> Try it:
The entries below are to be copied exactly, with every picture left out.

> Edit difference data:
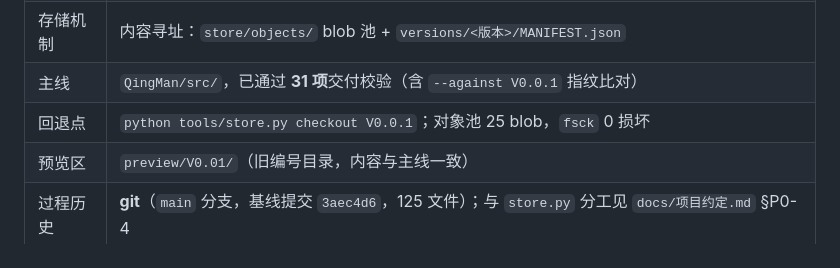
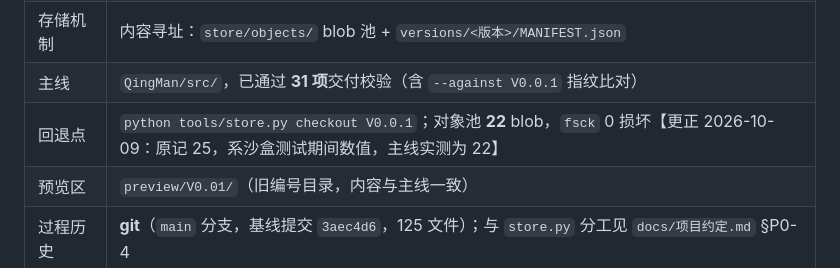
Before and after one commit to i51020/QingMan, a Markdown page: docs/任务进度.md, the part around the change. Rendered like a GitHub page.

Commit message:
docs(docs): 更正任务进度中对象池 blob 数（25→22，主线实测值）

```diff
--- a/docs/任务进度.md
+++ b/docs/任务进度.md
@@ -198,7 +198,7 @@
 | 版本时间线入口 | 2026-10-09 13:38:44 首次提交 |
 | 存储机制 | 内容寻址：`store/objects/` blob 池 + `versions/<版本>/MANIFEST.json` |
 | 主线 | `QingMan/src/`，已通过 **31 项**交付校验（含 `--against V0.0.1` 指纹比对） |
-| 回退点 | `python tools/store.py checkout V0.0.1`；对象池 25 blob，`fsck` 0 损坏 |
+| 回退点 | `python tools/store.py checkout V0.0.1`；对象池 **22** blob，`fsck` 0 损坏【更正 2026-10-09：原记 25，系沙盒测试期间数值，主线实测为 22】 |
 | 预览区 | `preview/V0.01/`（旧编号目录，内容与主线一致） |
 | 过程历史 | **git**（`main` 分支，基线提交 `3aec4d6`，125 文件）；与 `store.py` 分工见 `docs/项目约定.md` §P0-4 |
 | 工程约定 | `docs/项目约定.md` —— P0 四项 + P1 五项 + 编码基线 + P2 登记表 |
```
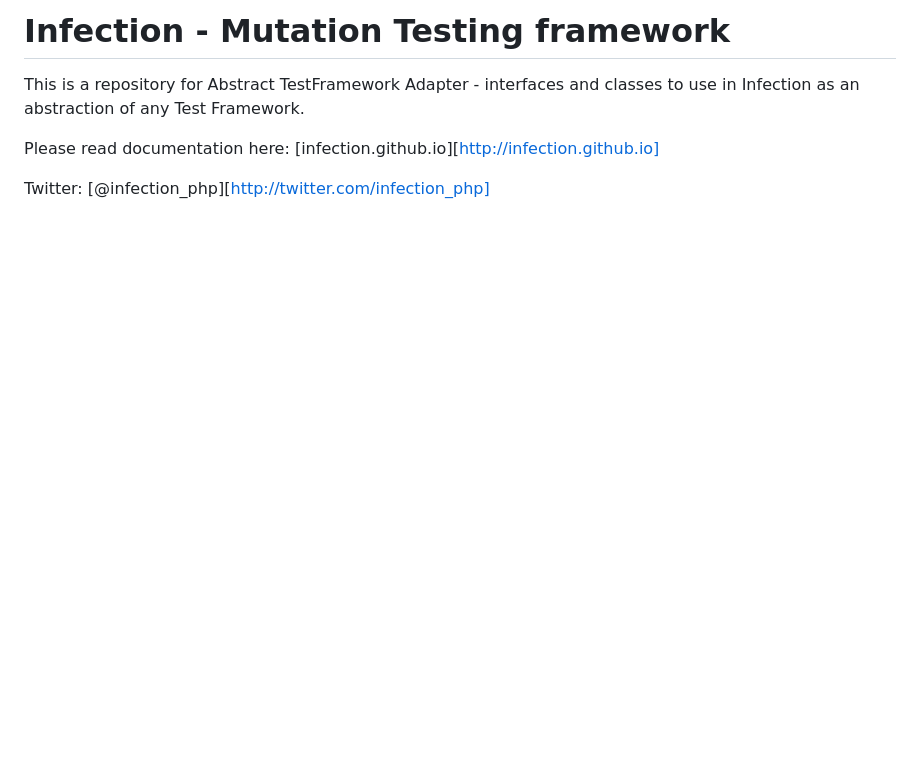
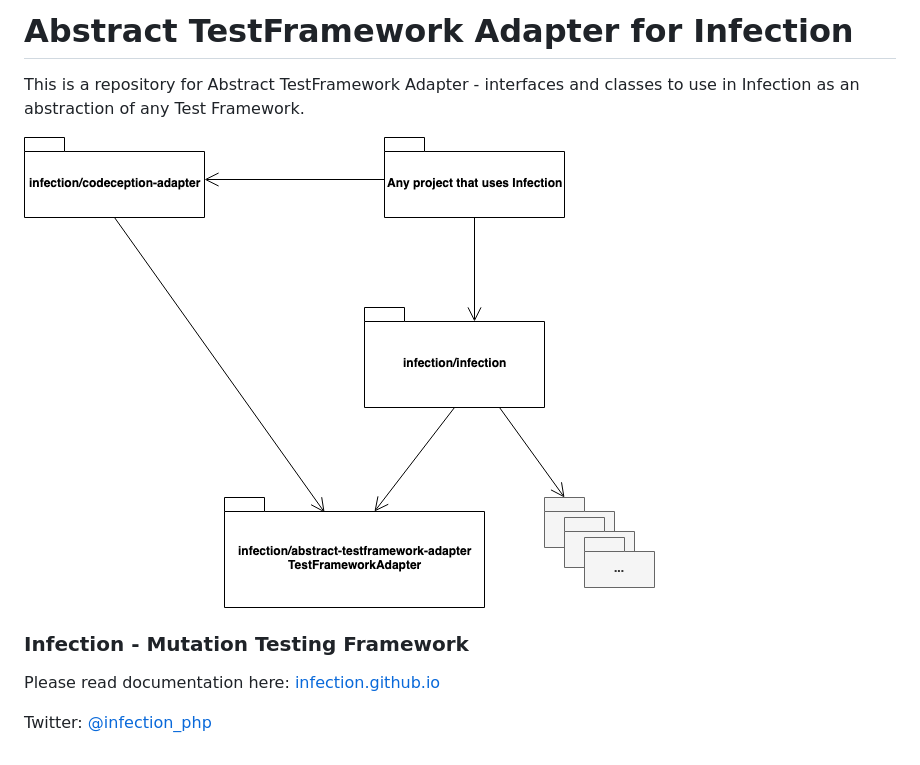
Before and after one commit to infection/abstract-testframework-adapter, a Markdown page: README.md, the part around the change. Drawn GitHub-style; pictures changed too: docs/test-framework-adapter.png (added); blank space fills up the shorter version.

Commit message:
Add image

```diff
--- a/README.md
+++ b/README.md
@@ -1,7 +1,11 @@
-# Infection - Mutation Testing framework
+# Abstract TestFramework Adapter for Infection
 
 This is a repository for Abstract TestFramework Adapter - interfaces and classes to use in Infection as an abstraction of any Test Framework.
 
-Please read documentation here: [infection.github.io][http://infection.github.io]
+![test-framework-adapter](./docs/test-framework-adapter.png)
 
-Twitter: [@infection_php][http://twitter.com/infection_php]
+### Infection - Mutation Testing Framework
+
+Please read documentation here: [infection.github.io](http://infection.github.io)
+
+Twitter: [@infection_php](http://twitter.com/infection_php)
```
Also changed, not shown: 1 other file.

> Result of the exercise:
Before and after one commit to i51020/QingMan, a Markdown page: docs/任务进度.md, the part around the change. Rendered like a GitHub page.

Commit message:
docs(docs): 更正任务进度中对象池 blob 数（25→22，主线实测值）

```diff
--- a/docs/任务进度.md
+++ b/docs/任务进度.md
@@ -198,7 +198,7 @@
 | 版本时间线入口 | 2026-10-09 13:38:44 首次提交 |
 | 存储机制 | 内容寻址：`store/objects/` blob 池 + `versions/<版本>/MANIFEST.json` |
 | 主线 | `QingMan/src/`，已通过 **31 项**交付校验（含 `--against V0.0.1` 指纹比对） |
-| 回退点 | `python tools/store.py checkout V0.0.1`；对象池 25 blob，`fsck` 0 损坏 |
+| 回退点 | `python tools/store.py checkout V0.0.1`；对象池 **22** blob，`fsck` 0 损坏【更正 2026-10-09：原记 25，系沙盒测试期间数值，主线实测为 22】 |
 | 预览区 | `preview/V0.01/`（旧编号目录，内容与主线一致） |
 | 过程历史 | **git**（`main` 分支，基线提交 `3aec4d6`，125 文件）；与 `store.py` 分工见 `docs/项目约定.md` §P0-4 |
 | 工程约定 | `docs/项目约定.md` —— P0 四项 + P1 五项 + 编码基线 + P2 登记表 |
```
Before and after one commit to infection/abstract-testframework-adapter, a Markdown page: README.md, the part around the change. Drawn GitHub-style; pictures changed too: docs/test-framework-adapter.png (added); blank space fills up the shorter version.

Commit message:
Add image

```diff
--- a/README.md
+++ b/README.md
@@ -1,7 +1,11 @@
-# Infection - Mutation Testing framework
+# Abstract TestFramework Adapter for Infection
 
 This is a repository for Abstract TestFramework Adapter - interfaces and classes to use in Infection as an abstraction of any Test Framework.
 
-Please read documentation here: [infection.github.io][http://infection.github.io]
+![test-framework-adapter](./docs/test-framework-adapter.png)
 
-Twitter: [@infection_php][http://twitter.com/infection_php]
+### Infection - Mutation Testing Framework
+
+Please read documentation here: [infection.github.io](http://infection.github.io)
+
+Twitter: [@infection_php](http://twitter.com/infection_php)
```
Also changed, not shown: 1 other file.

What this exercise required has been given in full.